Will second the observation about last summer - there was a shift for us, too. We've been watching for over 6 months now and it's not getting any better - I would say, honestly, it's even gotten worse.
Because our organization only sends out emails by the hundreds, not thousands, we are probably going to go with a different provider altogether. And really, if this has been an issue for us, I can't imagine how many people are affected and don't know.
Thanks again for your responses to this ongoing issue.
02-20-2012 03:02 PM
re: "It's not an "IP reputation" issue due to volume".
Sorry you got that impression from my post. I meant that to mean as the population grows so do the bad guys. I've seen posters here ask questions that could only indicate they are buying lists and sending to non- opt in lists. It would be naive to think that all users of the system are following the terms and conditions.
Hey let's hope I'm wrong. I've love to be.
02-20-2012 03:25 PM
Tony, I wasn't sure if you implied "reputation" in your post or now, but brought it up, as IP reputation is indeed part of the bigger picture of deliverability and even specific to this discussion, in that IronPort (SpamCop) has a big IP reputation engine at SenderBase.org.
As for belief that *all* CC customers will dutifully follow the rules, no, I'm not that naive, but really, true spammers utilize much more efficient modes of transmitting their spew, and they wouldn't be likely to pay a reputable ESP like CC based on their list size. I have never, ever received a single piece of spam sent through CC, period. That's one reason I'm in favor of reputable ESPs being treated a little differently by the spam-fighting community. A "one size fits all" solution to fighting spam is silly, and I'm much more about practical compromises where everyone wins. Right now, many of us are losing.

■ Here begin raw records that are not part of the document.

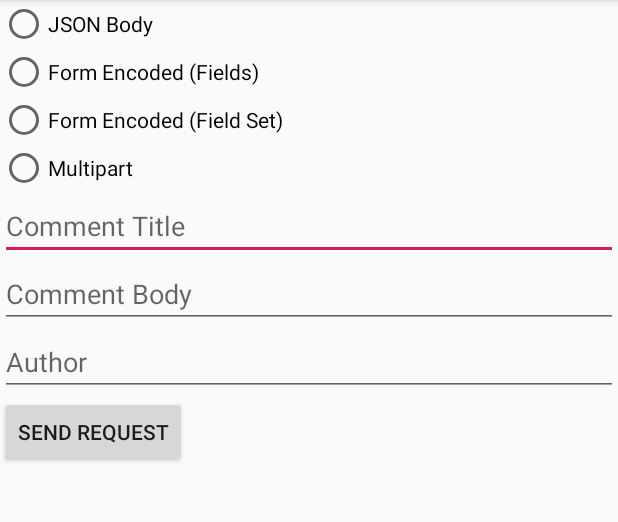
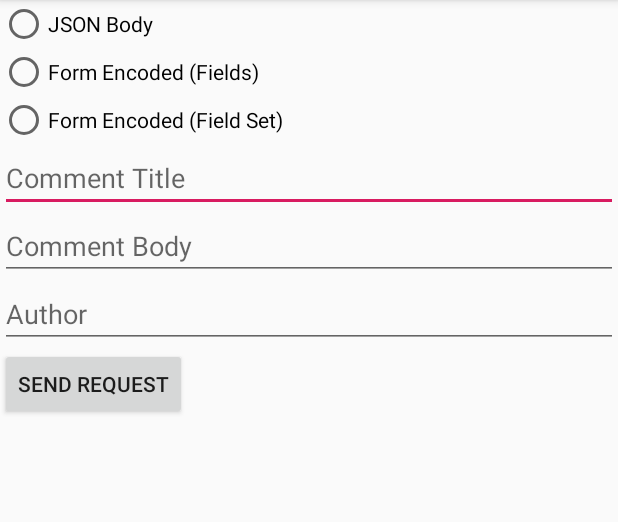
Before and after one commit to learntodroid/PostRequestwithJSON, an Android app: the screen it shows after launch (CommentsActivity), after a tap on "SEND REQUEST", on a phone screen of 412 x 824 dp, the part 84-606 px from its top. Run offline under Robolectric (Android 15) with nearby library versions, the phone set to English and light mode, and no system bars.

Commit message:
major overhaul

```diff
--- a/app/src/main/java/com/learntodroid/postrequestwithjson/Comment.java
+++ b/app/src/main/java/com/learntodroid/postrequestwithjson/Comment.java
@@ -1,7 +1,11 @@
 package com.learntodroid.postrequestwithjson;
 
 public class Comment {
-    private String title, comment, author;
+    private String title;
+
+    private String comment;
+
+    private String author;
 
     public Comment(String title, String comment, String author) {
         this.title = title;
--- a/app/src/main/java/com/learntodroid/postrequestwithjson/CommentsService.java
+++ b/app/src/main/java/com/learntodroid/postrequestwithjson/CommentsService.java
@@ -2,30 +2,23 @@ package com.learntodroid.postrequestwithjson;
 
 import java.util.Map;
 
-import okhttp3.RequestBody;
 import okhttp3.ResponseBody;
 import retrofit2.Call;
 import retrofit2.http.Body;
 import retrofit2.http.Field;
 import retrofit2.http.FieldMap;
 import retrofit2.http.FormUrlEncoded;
-import retrofit2.http.Multipart;
 import retrofit2.http.POST;
-import retrofit2.http.Part;
 
 public interface CommentsService {
     @POST("comments")
-    Call<ResponseBody> createComment(@Body Comment comment);
+    Call<Comment> createComment(@Body Comment comment);
 
     @FormUrlEncoded
     @POST("comments")
-    Call<ResponseBody> createComment(@Field("title") String title, @Field("comment") String comment, @Field("author") String author);
+    Call<Comment> createComment(@Field("title") String title, @Field("comment") String comment, @Field("author") String author);
 
     @FormUrlEncoded
     @POST("comments")
-    Call<ResponseBody> createComment(@FieldMap Map<String, String> fields);
-
-    @Multipart
-    @POST("comments")
-    Call<ResponseBody> createComment(@Part("photo") RequestBody photo, @Part("description") RequestBody description);
+    Call<Comment> createComment(@FieldMap Map<String, String> fields);
 }
--- a/app/src/main/res/layout/activity_comments.xml
+++ b/app/src/main/res/layout/activity_comments.xml
@@ -29,12 +29,6 @@
             android:text="Form Encoded (Field Set)"
             android:id="@+id/activity_comments_post_type_form_encoded_field_set" />
 
-        <RadioButton
-            android:layout_width="wrap_content"
-            android:layout_height="wrap_content"
-            android:text="Multipart"
-            android:id="@+id/activity_comments_post_type_multipart" />
-
     </RadioGroup>
 
     <EditText
```
Also changed, not shown: app/src/main/java/com/learntodroid/postrequestwithjson/CommentsActivity.java (+17 -33 lines).
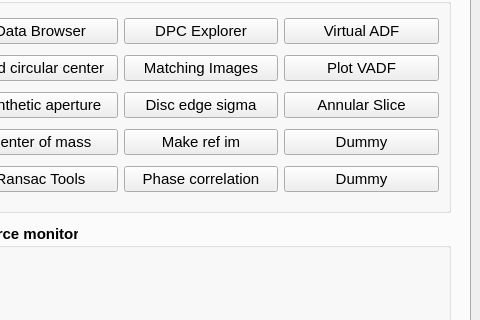
First picture: the form in fpd_explorer/frontend/res/homescreen.ui, repository CS26-FPD-Explorer/FPD-Explorer, before the edit; both pictures show x 592 to 1072 and y 113 to 433 of the 1072 by 735 pixel window.
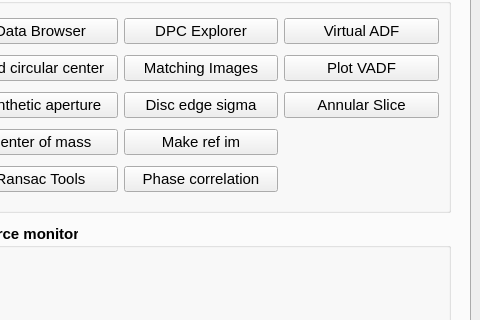
Second picture: the form after the edit. Custom widgets are drawn as their Qt base class.

Commit message: Removed uselless dummy buttons

What changed in the file:
```diff
--- a/fpd_explorer/frontend/res/homescreen.ui
+++ b/fpd_explorer/frontend/res/homescreen.ui
@@ -248,27 +248,6 @@
              </property>
             </widget>
            </item>
-           <item row="3" column="2">
-            <widget class="QPushButton" name="pushButton_4">
-             <property name="font">
-              <font>
-               <pointsize>11</pointsize>
-               <weight>50</weight>
-               <bold>false</bold>
-               <underline>false</underline>
-              </font>
-             </property>
-             <property name="text">
-              <string>Dummy</string>
-             </property>
-             <property name="checkable">
-              <bool>false</bool>
-             </property>
-             <property name="flat">
-              <bool>false</bool>
-             </property>
-            </widget>
-           </item>
            <item row="0" column="0">
             <widget class="QPushButton" name="dbrowser_button">
              <property name="font">
@@ -485,27 +464,6 @@
              </property>
             </widget>
            </item>
-           <item row="4" column="2">
-            <widget class="QPushButton" name="pushButton_8">
-             <property name="font">
-              <font>
-               <pointsize>11</pointsize>
-               <weight>50</weight>
-               <bold>false</bold>
-               <underline>false</underline>
-              </font>
-             </property>
-             <property name="text">
-              <string>Dummy</string>
-             </property>
-             <property name="checkable">
-              <bool>false</bool>
-             </property>
-             <property name="flat">
-              <bool>false</bool>
-             </property>
-            </widget>
-           </item>
           </layout>
          </widget>
         </item>
```
Left out of the diff: 4 changed lines with no effect on the pictures.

02-21-2012 11:30 AM
Bad news! Today (Tuesday morning, 2/21), FOUR of the outbound CC servers are listed on SpamCop:
So, until those listings expire, our odds of having delivery problems are significantly increased. I'll warn my communications team not to broadcast anything until there are fewer servers affected.
02-21-2012 11:42 AM
Figures, I sent a newsletter out this morning and it has one the highest bounce rates I've ever had. I know that many of these people that are listed under Non-existant address really do have a good email address.
/me tosses money in the wind again.
02-21-2012 12:38 PM
Just to clarify--the issue with people being listed as "non-existent" (in a somewhat misleading manner, IMO) doesn't have anything to do with this SpamCop problem. If you can contact those people successfully outside of CC, then contact CC support, you can get them restored do being deliverable.
02-22-2012 03:08 PM
We just got bit by this yet again. We sent out a brief notice about the death of one of our retired pastors, and because it happened to get routed out through ccm27.constantcontact.com, one of the two servers on SpamCop's Blocklist today, an unknown number of our recipients won't know that this person has died, won't tell their church members, won't be able to send cards and flowers, and won't attend the memorial service. I guess we shouldn't be using CC for important notifications? Just frivolous marketing messages? Not happy here in Phoenix.
02-23-2012 02:29 PM
Update: My department wants to send out some announcements via CC today, but there are currently three CC servers on the SpamCop blocklist:
and I just dragged an announcement (broadcast using CC) from another church-based organization out of my junk folder because it got sent through one of those thrree servers. This situation has now officially gotten worse again, after being a bit better in December/January.
Please, CC, the house is on fire--call the fire department (or at least get in touch with Cisco/Ironport and see if they can get control over their rogue SpamCop operation).